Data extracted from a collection
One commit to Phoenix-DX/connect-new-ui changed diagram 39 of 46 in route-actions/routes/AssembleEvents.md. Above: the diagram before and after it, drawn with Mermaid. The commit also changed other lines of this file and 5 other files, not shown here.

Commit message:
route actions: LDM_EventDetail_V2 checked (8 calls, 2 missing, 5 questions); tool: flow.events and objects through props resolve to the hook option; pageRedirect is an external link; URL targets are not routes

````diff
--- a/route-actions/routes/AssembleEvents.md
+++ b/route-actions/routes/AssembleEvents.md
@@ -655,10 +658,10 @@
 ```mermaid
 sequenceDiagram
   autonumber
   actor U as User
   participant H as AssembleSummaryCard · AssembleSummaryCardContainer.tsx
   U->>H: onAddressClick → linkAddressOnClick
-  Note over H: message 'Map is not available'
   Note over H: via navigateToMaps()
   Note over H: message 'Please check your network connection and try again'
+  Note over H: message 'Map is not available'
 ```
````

Exercise instructions:
Please show all lines from the entries that contain the word "Note".

Exercise result:
-  Note over H: message 'Map is not available'
   Note over H: via navigateToMaps()
   Note over H: message 'Please check your network connection and try again'
+  Note over H: message 'Map is not available'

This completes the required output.